It’s interesting not because the advertisement is so hard hitting, but rather that Nestle got it removed from youtube based on a ‘brand copy right’ infringement. They said it infringed the kitkat brand trademark. The beauty of the internet is that nothing can truly be banned. It will just bubble up somewhere else, like Vimeo in this case. In addition Nestles corporate strategy of removing it, only fueled the fire and cause it to be shared around and had the opposite of the desired effect.
Big companies will have to realize that they can’t hide stuff anymore. That we will pay more for ethical products. Now that we all have access to information distribution we have as much power as they do on important issues.
What does this mean for startups? Well it means we can play against the big guys. We have a palce for our voice if our dialogue is important enough. If our startup wants to create positive change. Maybe our launch strategy (gourment fair trade local chocolate company?) can spread the truth on the large corporate evil (enemy competitor) to grow their more earth friendly brand?
I was inspired by a recent article from the Australian Anthill about making our business appear bigger than we are. But in the age of authenticity, do we really want that? Sure, appearing big can be a good thing depending on our audience. Certainly, the key point in the article to me was ‘How to appear professional’. But why should professional be inextricably associated with big? Maybe the strategy should be to appear as small as possible. The current market place is not short of large corporates who are starting to understand the importance of personal service again. An example that comes to mind is the Bank of Queensland moving to a franchised branch model – where local ownership is of strategic importance to customers. Especially in such a tarnished industry as banking.
So why would we want to appear smaller than we are? Here’s a couple of thought starters:

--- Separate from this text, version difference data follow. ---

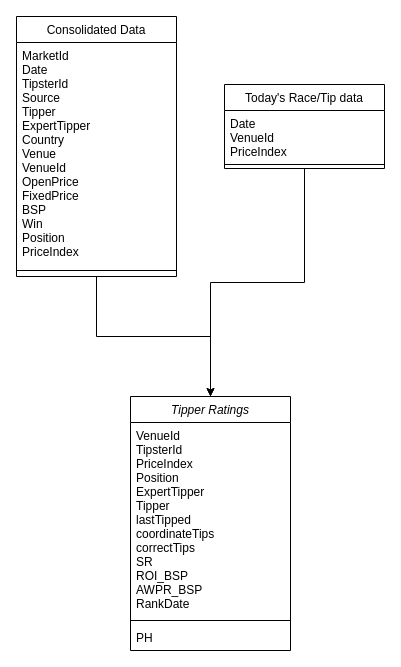
zwjjoy/books-1 keeps this draw.io diagram as page "Tipper_Ratings" (2 of 4) of Untitled Diagram.drawio. Above is the earlier version. Source tidied: cells renumbered, new cells numbered last; positions are measured from the earlier drawing's top-left corner, leaving out a move shared by most shapes. Both pictures are drawn from the tidied source at 100%, with x=0, y=0 at pixel (16, 16).
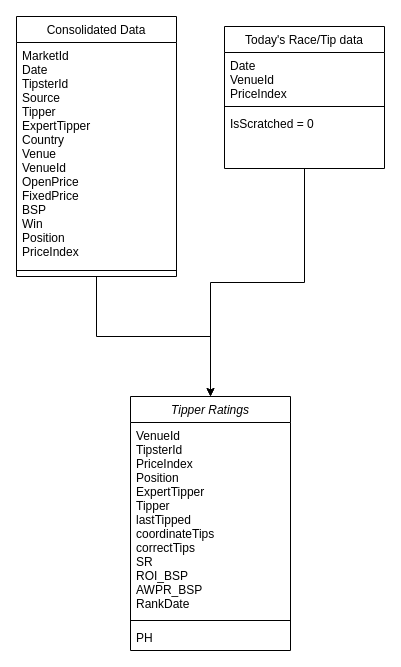
The same diagram, later.

What changed in the source:
```diff
@@
 <mxGraphModel>
   <root>
     <mxCell id="0" />
     <mxCell id="1" parent="0" />
     <mxCell id="2" value="Tipper Ratings" style="swimlane;fontStyle=2;align=center;verticalAlign=top;horizontal=1;startSize=26;rounded=0;shadow=0;strokeWidth=1;" parent="1" vertex="1">
       <mxGeometry x="114" y="380" width="160" height="254" as="geometry" />
     </mxCell>
     <mxCell id="3" value="VenueId&#10;TipsterId&#10;PriceIndex&#10;Position&#10;ExpertTipper&#10;Tipper&#10;lastTipped&#10;coordinateTips&#10;correctTips&#10;SR&#10;ROI_BSP&#10;AWPR_BSP&#10;RankDate" style="text;align=left;verticalAlign=top;spacingLeft=4;spacingRight=4;overflow=hidden;" parent="2" vertex="1">
       <mxGeometry y="26" width="160" height="194" as="geometry" />
     </mxCell>
     <mxCell id="4" style="line;html=1;strokeWidth=1;align=left;verticalAlign=middle;spacingTop=-1;spacingLeft=3;spacingRight=3;labelPosition=right;" parent="2" vertex="1">
       <mxGeometry y="220" width="160" height="8" as="geometry" />
     </mxCell>
     <mxCell id="5" value="PH" style="text;align=left;verticalAlign=top;spacingLeft=4;spacingRight=4;overflow=hidden;" parent="2" vertex="1">
       <mxGeometry y="228" width="160" height="26" as="geometry" />
     </mxCell>
     <mxCell id="6" style="edgeStyle=orthogonalEdgeStyle;rounded=0;jettySize=auto;html=1;fontColor=#FF3333;" parent="1" edge="1" source="7" target="2">
       <mxGeometry relative="1" as="geometry" />
     </mxCell>
     <mxCell id="7" value="Consolidated Data" style="swimlane;fontStyle=0;align=center;verticalAlign=top;horizontal=1;startSize=26;rounded=0;shadow=0;strokeWidth=1;" parent="1" vertex="1">
       <mxGeometry width="160" height="260" as="geometry" />
     </mxCell>
     <mxCell id="8" value="MarketId&#10;Date&#10;TipsterId&#10;Source&#10;Tipper&#10;ExpertTipper&#10;Country&#10;Venue&#10;VenueId&#10;OpenPrice&#10;FixedPrice&#10;BSP&#10;Win&#10;Position&#10;PriceIndex" style="text;align=left;verticalAlign=top;spacingLeft=4;spacingRight=4;overflow=hidden;spacingTop=0;spacing=2;spacingBottom=4;" parent="7" vertex="1">
       <mxGeometry y="26" width="160" height="224" as="geometry" />
     </mxCell>
     <mxCell id="9" style="line;html=1;strokeWidth=1;align=left;verticalAlign=middle;spacingTop=-1;spacingLeft=3;spacingRight=3;labelPosition=right;" parent="7" vertex="1">
       <mxGeometry y="250" width="160" height="8" as="geometry" />
     </mxCell>
     <mxCell id="10" style="edgeStyle=orthogonalEdgeStyle;rounded=0;jettySize=auto;html=1;entryX=0.5;entryY=0;entryDx=0;entryDy=0;fontColor=#FF3333;" parent="1" edge="1" source="11" target="2">
       <mxGeometry relative="1" as="geometry" />
     </mxCell>
     <mxCell id="11" value="Today's Race/Tip data" style="swimlane;fontStyle=0;align=center;verticalAlign=top;horizontal=1;startSize=26;rounded=0;shadow=0;strokeWidth=1;" parent="1" vertex="1">
-      <mxGeometry x="208" y="68" width="160" height="84" as="geometry" />
+      <mxGeometry x="208" y="10" width="160" height="142" as="geometry" />
     </mxCell>
     <mxCell id="12" value="Date&#10;VenueId&#10;PriceIndex" style="text;align=left;verticalAlign=top;spacingLeft=4;spacingRight=4;overflow=hidden;" parent="11" vertex="1">
       <mxGeometry y="26" width="160" height="50" as="geometry" />
     </mxCell>
     <mxCell id="13" style="line;html=1;strokeWidth=1;align=left;verticalAlign=middle;spacingTop=-1;spacingLeft=3;spacingRight=3;labelPosition=right;" parent="11" vertex="1">
       <mxGeometry y="76" width="160" height="8" as="geometry" />
     </mxCell>
+    <mxCell id="14" value="IsScratched = 0" style="text;align=left;verticalAlign=top;spacingLeft=4;spacingRight=4;overflow=hidden;" parent="11" vertex="1">
+      <mxGeometry y="84" width="160" height="50" as="geometry" />
+    </mxCell>
   </root>
 </mxGraphModel>
```
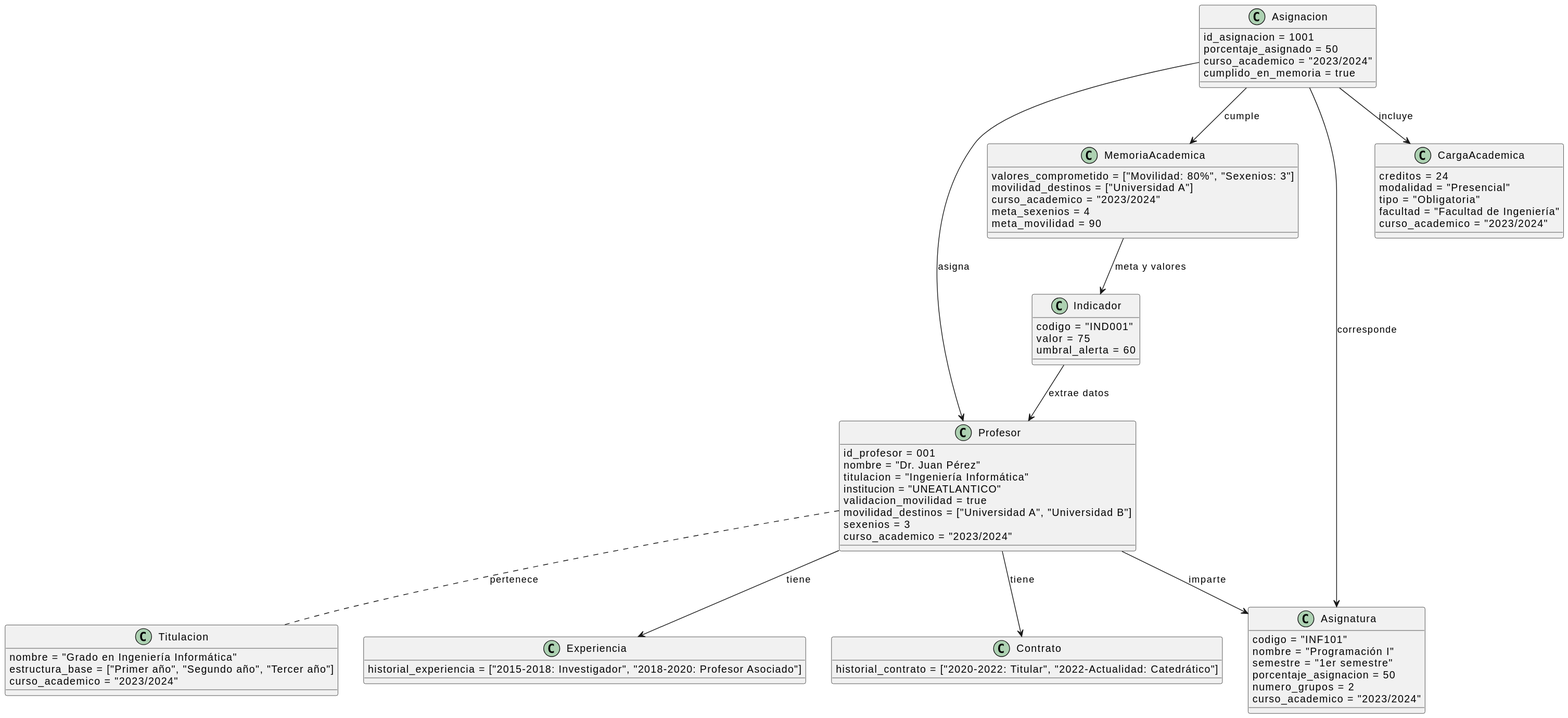
Before: images/modelosUML/MdD/diagramaDeObjetos.svg, a diagram exported from PlantUML (mmasias/24-25-IdSw1-SDR).
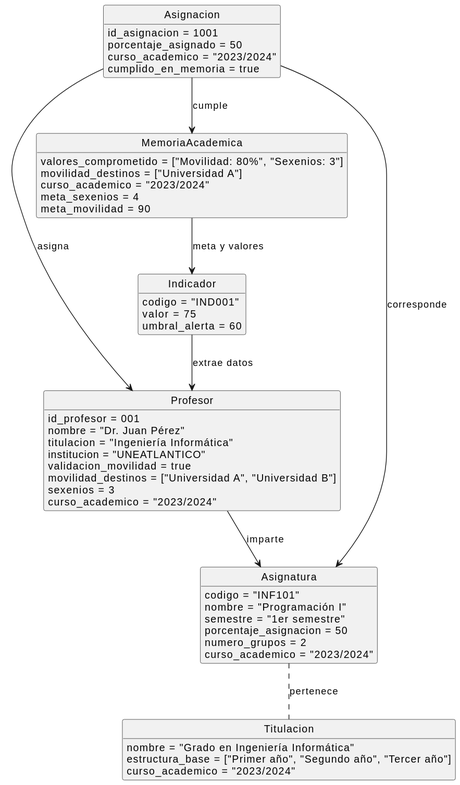
Later version of the same file.

Commit message:
Cambio del diagrama de objetos con relación a la de clases

The edit, as a diff of the source:
```diff
@@ -1,4 +1,15 @@
 @startuml
+hide circle
+    hide empty members
+
+   Asignacion --> Profesor : asigna
+    Asignacion --> Asignatura : corresponde
+    Asignacion --> MemoriaAcademica : cumple
+    MemoriaAcademica --> Indicador : meta y valores
+    Indicador --> Profesor : extrae datos
+    Asignatura .. Titulacion : pertenece
+    Profesor --> Asignatura : imparte
+
 class Profesor {
     id_profesor = 001
     nombre = "Dr. Juan Pérez"
@@ -10,13 +21,7 @@
     curso_academico = "2023/2024"
 }
 
-class Contrato {
-    historial_contrato = ["2020-2022: Titular", "2022-Actualidad: Catedrático"]
-}
 
-class Experiencia {
-    historial_experiencia = ["2015-2018: Investigador", "2018-2020: Profesor Asociado"]
-}
 
 class Asignatura {
     codigo = "INF101"
@@ -47,30 +52,10 @@
     umbral_alerta = 60
 }
 
-class CargaAcademica {
-    creditos = 24
-    modalidad = "Presencial"
-    tipo = "Obligatoria"
-    facultad = "Facultad de Ingeniería"
-    curso_academico = "2023/2024"
-}
-
 class Asignacion {
     id_asignacion = 1001
     porcentaje_asignado = 50
     curso_academico = "2023/2024"
     cumplido_en_memoria = true
 }
-
-
- Asignacion --> Profesor : asigna
-    Asignacion --> Asignatura : corresponde
-    Asignacion --> MemoriaAcademica : cumple
-    Asignacion --> CargaAcademica : incluye
-    MemoriaAcademica --> Indicador : meta y valores
-    Indicador --> Profesor : extrae datos
-    Profesor --> Contrato : tiene
-    Profesor --> Experiencia : tiene
-    Profesor --> Asignatura: imparte
-    Profesor .. Titulacion : pertenece
 @enduml
```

Service – it is implicit that service is better when dealing directly with a small group of people rather than a faceless corporation
Trust – Smaller companies are way more dependent on you as a customer. You matter more, so you can trust the fact that they will do all they can to keep you.
Underdog – People love to support the up and comer. The person having a real go. Being small should be embraced and leveraged. Often this might be the only reason people do business with you.
So in the spirit of small = good, here’s the startup blog top 10 list of how to act small. Regardless of our actual revenue:
- Have personal contact details of team members on your website. Email, Skype cell phone.
- Remove pointless gatekeepers from your office who insulate hierarchy members from real customers
- Use real language in all written forms of communication. Use a human voice not corporate PR brochure parlance.
- Be honest when you stuff up. Admit it openly and quickly. Don’t make decisions based on repercussions, but on what’s right.
- Write terms and conditions (if you must have them) in a language anyone could understand
- Never call your audience your target. Business is is not skeet shooting, it is about delighting. You are performing for an audience, who can get up and leave at any time…. or even throw rotten tomatoes.
- Give responsibility to individuals not committees. Give them decision authority. It’ll get done quicker and better.
- Don’t gag your people. Allow anyone to comment on the company and what’s happening. It’ll be the best research you can ever do to find out what’s really going on in your company. No ships will be sunk.
- Have a policy of common sense. Not written manuals no employee will ever read.
- Say, “Yes we are only a small company…. and here’s why we are better…”